**EXERCISE REQUIREMENTS**: Go through the listing below and count each line with the word "operativo" in it; return only the count.
START RECORDS FOR THE EXERCISE
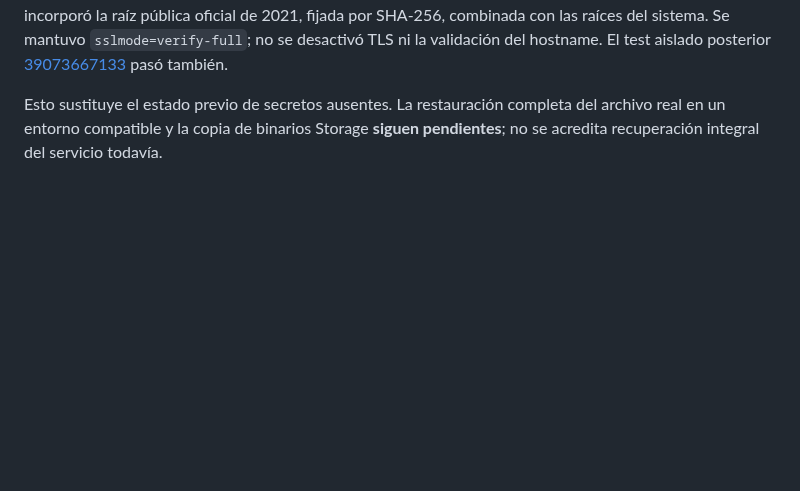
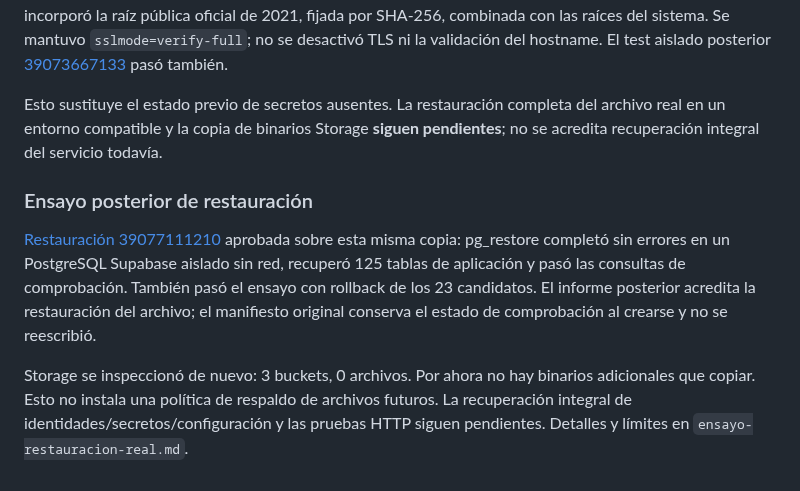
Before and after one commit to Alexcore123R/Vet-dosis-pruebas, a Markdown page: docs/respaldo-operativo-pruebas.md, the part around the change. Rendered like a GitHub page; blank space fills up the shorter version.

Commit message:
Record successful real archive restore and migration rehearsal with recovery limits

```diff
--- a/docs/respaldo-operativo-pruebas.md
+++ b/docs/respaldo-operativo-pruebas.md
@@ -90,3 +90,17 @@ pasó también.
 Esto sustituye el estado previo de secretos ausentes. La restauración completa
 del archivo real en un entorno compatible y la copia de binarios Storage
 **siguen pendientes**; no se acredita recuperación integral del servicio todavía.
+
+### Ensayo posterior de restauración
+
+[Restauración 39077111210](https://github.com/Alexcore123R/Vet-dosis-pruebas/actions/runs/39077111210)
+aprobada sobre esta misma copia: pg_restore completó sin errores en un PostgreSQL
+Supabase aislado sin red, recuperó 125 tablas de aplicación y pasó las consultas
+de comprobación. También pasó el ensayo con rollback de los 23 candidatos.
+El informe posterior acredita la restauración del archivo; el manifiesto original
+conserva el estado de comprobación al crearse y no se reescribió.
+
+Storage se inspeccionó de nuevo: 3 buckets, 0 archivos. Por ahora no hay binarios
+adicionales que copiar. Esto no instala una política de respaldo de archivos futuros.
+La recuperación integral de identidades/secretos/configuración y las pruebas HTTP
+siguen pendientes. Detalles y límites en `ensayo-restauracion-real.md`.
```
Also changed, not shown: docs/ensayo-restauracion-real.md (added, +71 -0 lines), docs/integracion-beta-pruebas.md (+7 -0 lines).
END RECORDS FOR THE EXERCISE
START RECORDS FOR THE EXERCISE
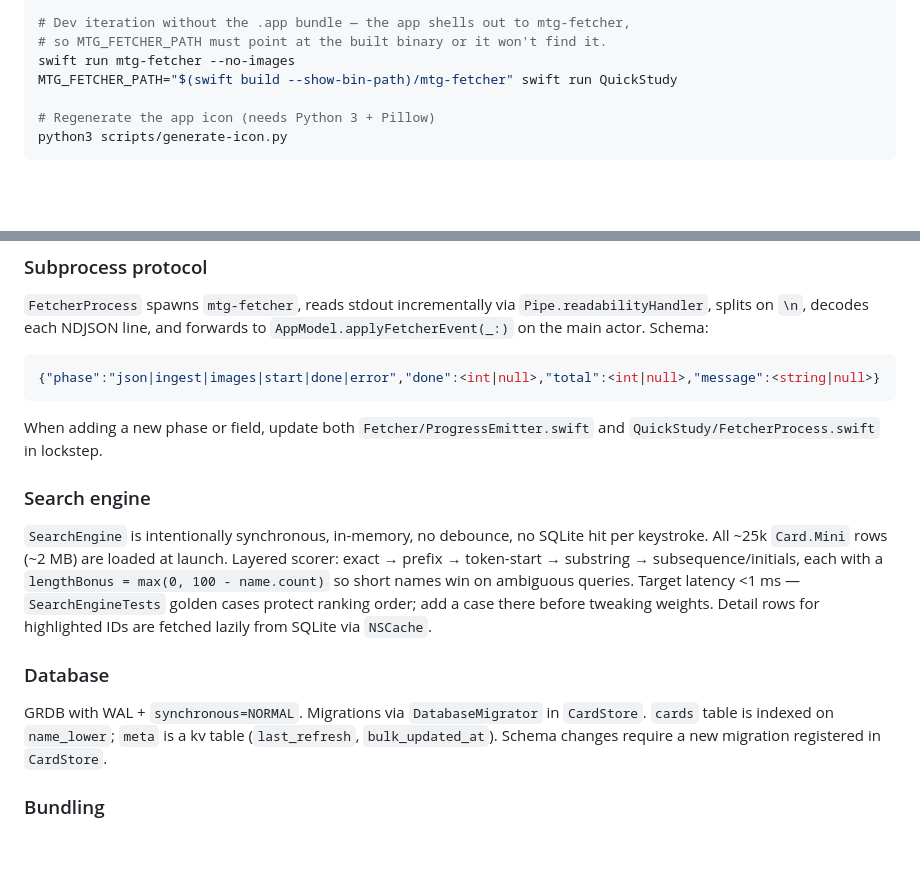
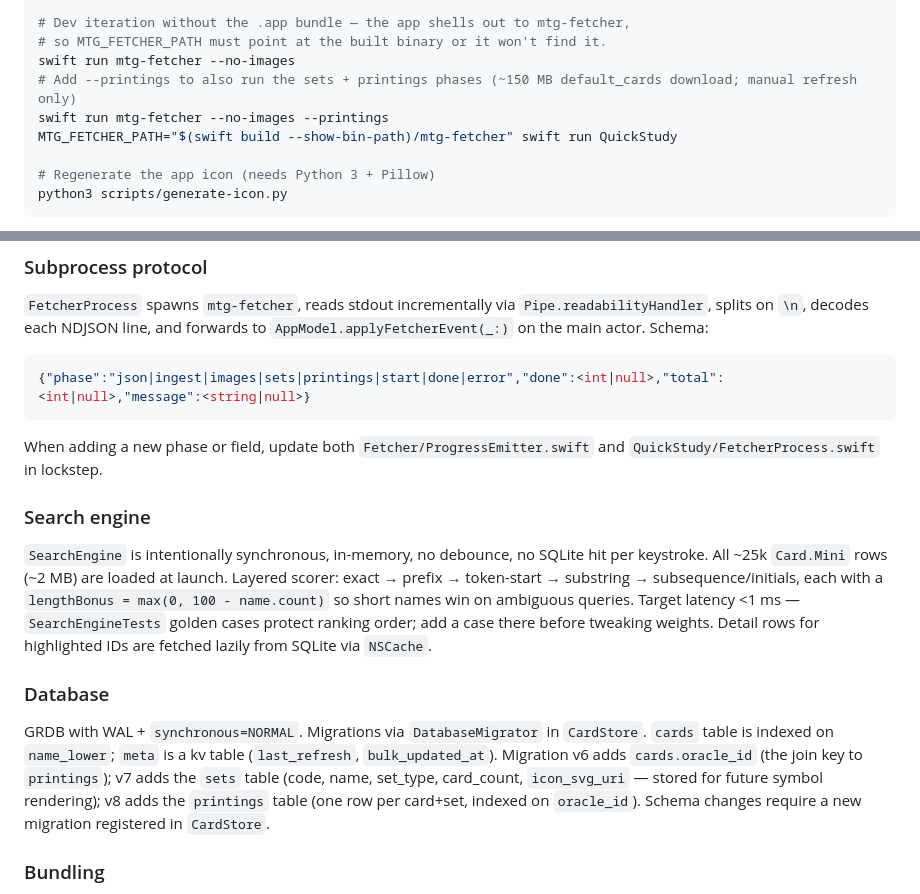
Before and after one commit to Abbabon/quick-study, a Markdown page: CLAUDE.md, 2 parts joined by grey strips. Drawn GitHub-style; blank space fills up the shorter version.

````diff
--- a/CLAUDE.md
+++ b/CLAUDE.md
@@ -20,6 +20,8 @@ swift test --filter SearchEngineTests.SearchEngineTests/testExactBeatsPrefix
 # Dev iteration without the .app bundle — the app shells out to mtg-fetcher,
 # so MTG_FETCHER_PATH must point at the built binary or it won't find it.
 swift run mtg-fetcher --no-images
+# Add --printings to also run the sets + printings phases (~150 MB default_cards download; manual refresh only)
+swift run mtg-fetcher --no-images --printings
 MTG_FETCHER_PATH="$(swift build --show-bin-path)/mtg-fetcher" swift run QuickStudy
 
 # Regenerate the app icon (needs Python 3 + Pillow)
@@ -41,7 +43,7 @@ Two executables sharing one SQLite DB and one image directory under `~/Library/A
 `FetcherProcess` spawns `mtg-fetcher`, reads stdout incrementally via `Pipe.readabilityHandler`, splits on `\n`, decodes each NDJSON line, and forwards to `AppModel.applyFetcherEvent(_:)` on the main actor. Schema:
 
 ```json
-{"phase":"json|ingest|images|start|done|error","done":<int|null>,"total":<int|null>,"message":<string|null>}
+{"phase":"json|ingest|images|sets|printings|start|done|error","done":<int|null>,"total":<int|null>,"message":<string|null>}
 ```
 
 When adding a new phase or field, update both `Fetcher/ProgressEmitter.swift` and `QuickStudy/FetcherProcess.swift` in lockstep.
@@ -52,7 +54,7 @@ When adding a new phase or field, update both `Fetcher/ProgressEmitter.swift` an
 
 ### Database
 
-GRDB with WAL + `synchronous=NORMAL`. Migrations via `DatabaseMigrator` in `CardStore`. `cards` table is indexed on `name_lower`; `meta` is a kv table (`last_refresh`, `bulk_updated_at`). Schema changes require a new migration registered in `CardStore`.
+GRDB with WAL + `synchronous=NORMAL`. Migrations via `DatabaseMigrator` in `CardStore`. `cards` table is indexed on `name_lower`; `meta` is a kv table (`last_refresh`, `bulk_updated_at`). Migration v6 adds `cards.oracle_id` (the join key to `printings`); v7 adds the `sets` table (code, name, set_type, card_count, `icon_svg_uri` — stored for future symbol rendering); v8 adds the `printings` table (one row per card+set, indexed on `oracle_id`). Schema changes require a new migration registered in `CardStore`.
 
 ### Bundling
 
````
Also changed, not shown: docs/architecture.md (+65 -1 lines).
END RECORDS FOR THE EXERCISE
START RECORDS FOR THE EXERCISE
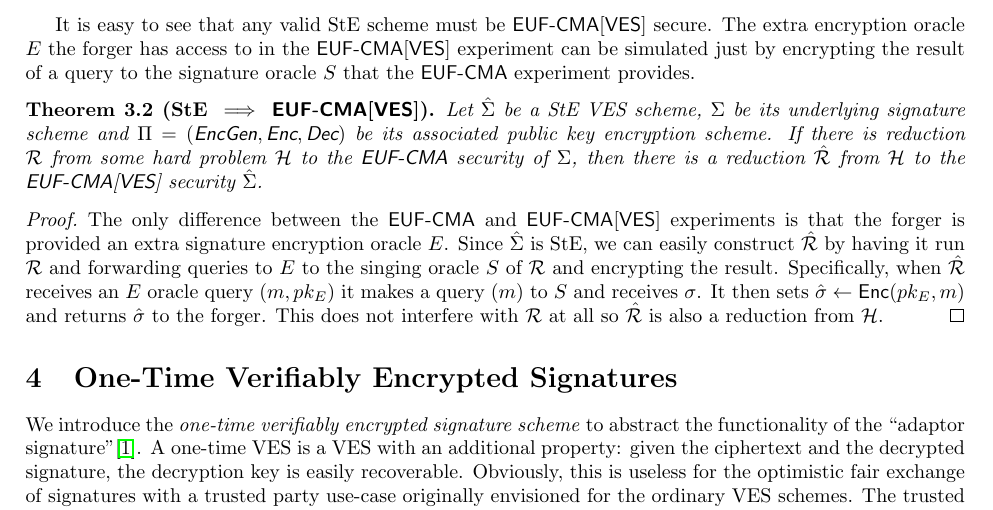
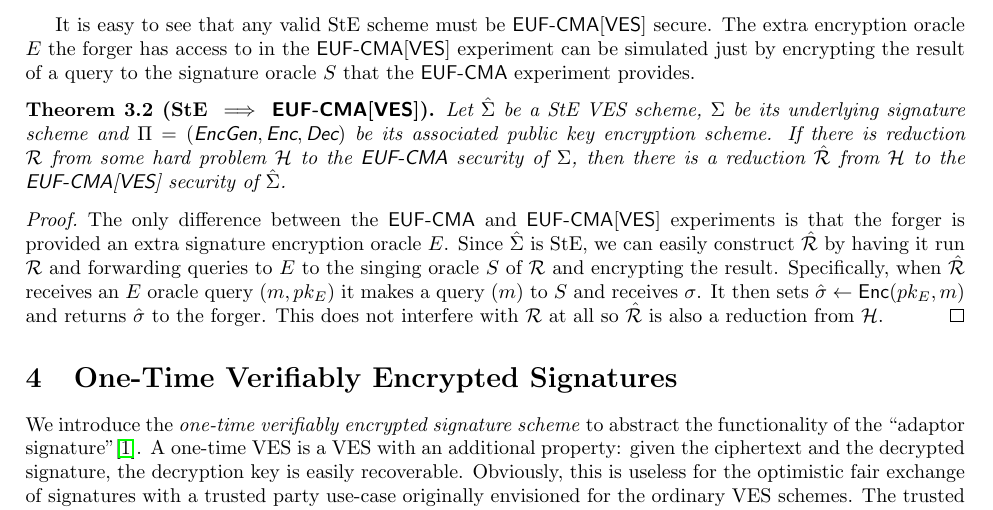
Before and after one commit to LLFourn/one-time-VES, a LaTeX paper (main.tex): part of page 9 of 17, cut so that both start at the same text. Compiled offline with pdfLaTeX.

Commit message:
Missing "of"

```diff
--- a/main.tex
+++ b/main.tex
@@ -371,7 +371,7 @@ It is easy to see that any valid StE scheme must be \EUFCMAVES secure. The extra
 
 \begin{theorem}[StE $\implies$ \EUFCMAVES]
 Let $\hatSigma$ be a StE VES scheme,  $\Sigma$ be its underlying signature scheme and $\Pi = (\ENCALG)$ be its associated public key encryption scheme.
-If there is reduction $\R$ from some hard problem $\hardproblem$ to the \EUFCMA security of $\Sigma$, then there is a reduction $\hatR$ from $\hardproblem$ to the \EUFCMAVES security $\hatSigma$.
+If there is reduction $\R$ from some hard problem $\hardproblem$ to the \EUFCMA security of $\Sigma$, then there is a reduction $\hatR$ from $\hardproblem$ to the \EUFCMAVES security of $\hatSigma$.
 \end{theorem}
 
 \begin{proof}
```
END RECORDS FOR THE EXERCISE
**OUTPUT FOR THIS TASK**: 3